The reply should match the listing below character for character, except that no image is carried over.

▶

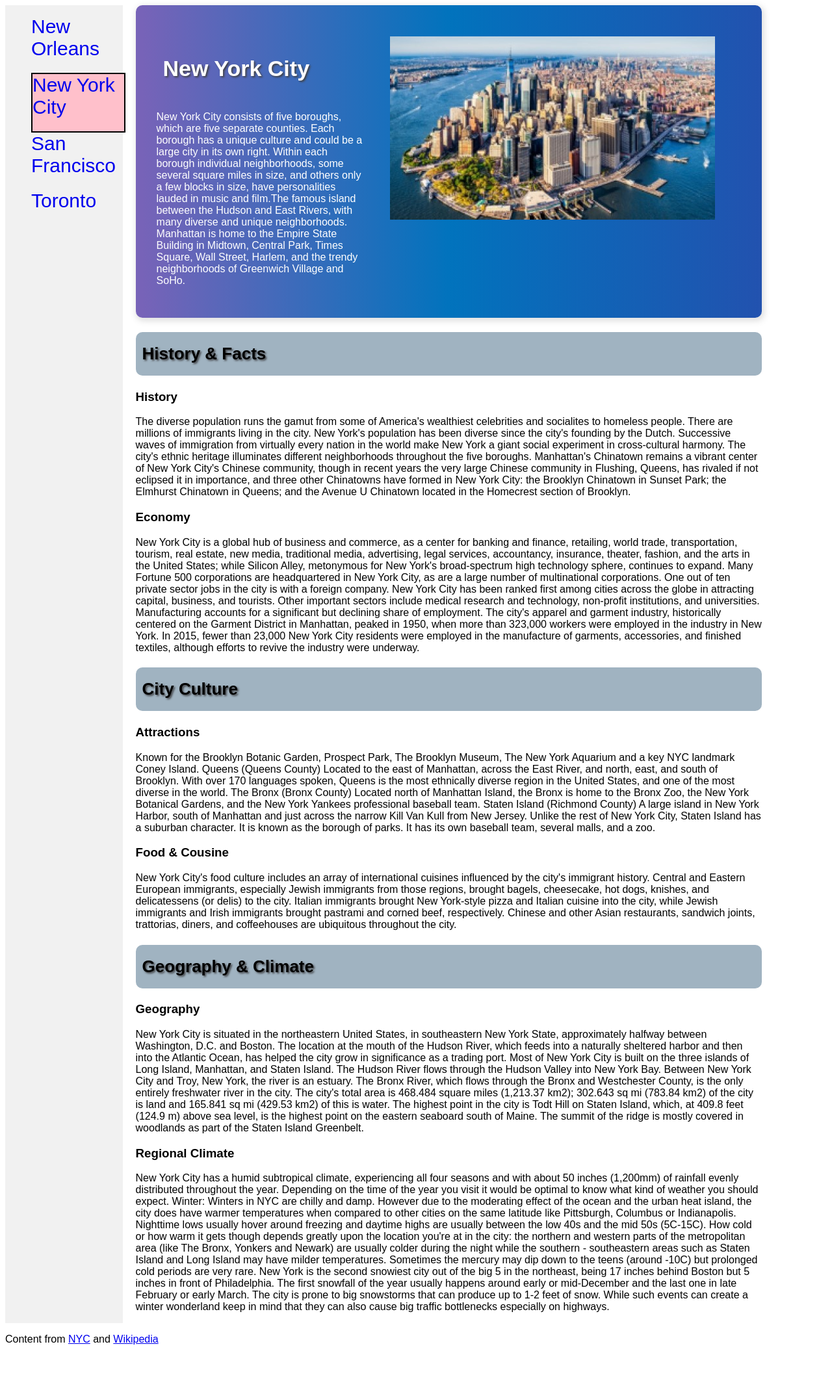
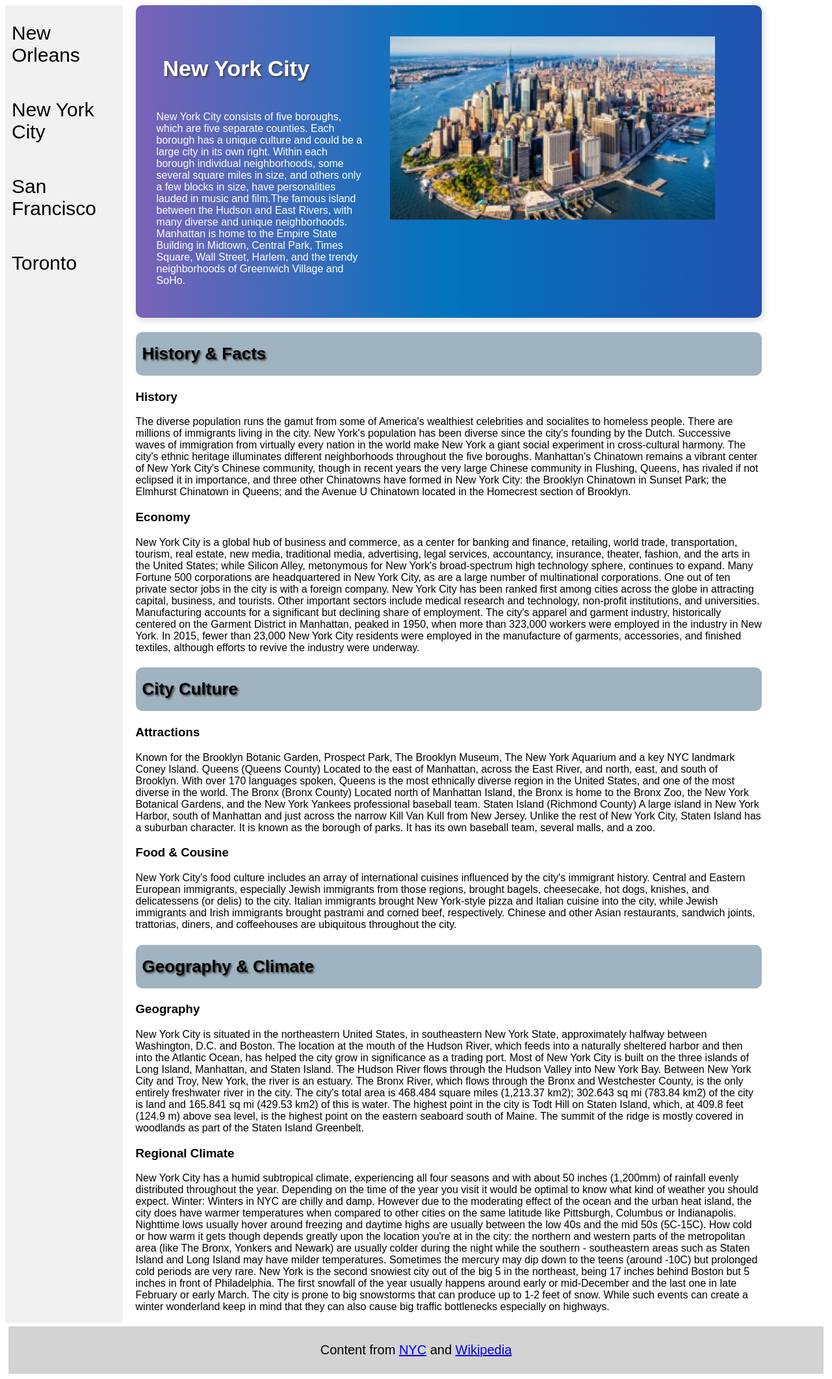
Before and after one commit to NorthSakura/project02, a PHP site: page /nyc.html in a window 1280 px wide. Shown: the whole page at 65% size. Before the commit the page ends 2069 px from the top, so only its background shows below. Run offline with PHP 8.4, Linux system fonts and the light colour scheme.

Commit message:
updated css

```diff
--- a/css/pages.css
+++ b/css/pages.css
@@ -31,12 +31,6 @@ main {
 padding-left: 20px;
 }
 
-aside {
-	grid-column: 1/2;
-	background-color: #f1f1f1;
-
-}
-
 aside li {
 list-style-type: none;
 }
@@ -45,11 +39,18 @@ aside li {
 nav {
 grid-column: 1/2;
 background-color: #f1f1f1;
-	height: 100%
+height: 100%;
 
+}
+
+nav ul{
+padding:10px;
+background-color: #f1f1f1;
 }
 nav li{
 text-decoration: none;
+font-size: 30px;
+padding-bottom: 50px;
 }
 
 nav ul li {
@@ -57,30 +58,14 @@ nav ul li {
 }
 
 nav a {
-
 text-decoration: none;
+color:black;
 }
 
-.navbutton {
-	width: 100%;
-	display: block;
-	padding-left: 9px 12px;
-	text-align: left;
-	border: none;
-	float: none;
-	outline: 0;
-	font-size: 30px;
-	padding-bottom: 20px;
-	/*border: 2px solid black;*/
+nav a:hover{
+background-color:powderblue;
+padding:10px;
 }
-
-.navbutton:hover {
-	padding: 10px;
-	background-color: powderblue;
-	transition: background-color .5s;
-}
-
-
 .lead {
 box-shadow: rgba(99, 99, 99, 0.2) 2px 3px 10px 2px;
 display: flex;
@@ -115,7 +100,10 @@ nav a {
 border-radius: 10px;
 }
 
-.active {
-	background-color: pink;
-	border: 2px solid black;
+footer{
+background-color:lightgray;
+text-align:center;
+padding:5px;
+font-size: 20px;
+margin:5px;
 }
```
Lines whose indentation alone changed are shown as unchanged.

◀

● **SOLUTION BELOW**:
Before and after one commit to NorthSakura/project02, a PHP site: page /nyc.html in a window 1280 px wide. Shown: the whole page at 65% size. Before the commit the page ends 2069 px from the top, so only its background shows below. Run offline with PHP 8.4, Linux system fonts and the light colour scheme.

Commit message:
updated css

```diff
--- a/css/pages.css
+++ b/css/pages.css
@@ -31,12 +31,6 @@ main {
 padding-left: 20px;
 }
 
-aside {
-	grid-column: 1/2;
-	background-color: #f1f1f1;
-
-}
-
 aside li {
 list-style-type: none;
 }
@@ -45,11 +39,18 @@ aside li {
 nav {
 grid-column: 1/2;
 background-color: #f1f1f1;
-	height: 100%
+height: 100%;
 
+}
+
+nav ul{
+padding:10px;
+background-color: #f1f1f1;
 }
 nav li{
 text-decoration: none;
+font-size: 30px;
+padding-bottom: 50px;
 }
 
 nav ul li {
@@ -57,30 +58,14 @@ nav ul li {
 }
 
 nav a {
-
 text-decoration: none;
+color:black;
 }
 
-.navbutton {
-	width: 100%;
-	display: block;
-	padding-left: 9px 12px;
-	text-align: left;
-	border: none;
-	float: none;
-	outline: 0;
-	font-size: 30px;
-	padding-bottom: 20px;
-	/*border: 2px solid black;*/
+nav a:hover{
+background-color:powderblue;
+padding:10px;
 }
-
-.navbutton:hover {
-	padding: 10px;
-	background-color: powderblue;
-	transition: background-color .5s;
-}
-
-
 .lead {
 box-shadow: rgba(99, 99, 99, 0.2) 2px 3px 10px 2px;
 display: flex;
@@ -115,7 +100,10 @@ nav a {
 border-radius: 10px;
 }
 
-.active {
-	background-color: pink;
-	border: 2px solid black;
+footer{
+background-color:lightgray;
+text-align:center;
+padding:5px;
+font-size: 20px;
+margin:5px;
 }
```
Lines whose indentation alone changed are shown as unchanged.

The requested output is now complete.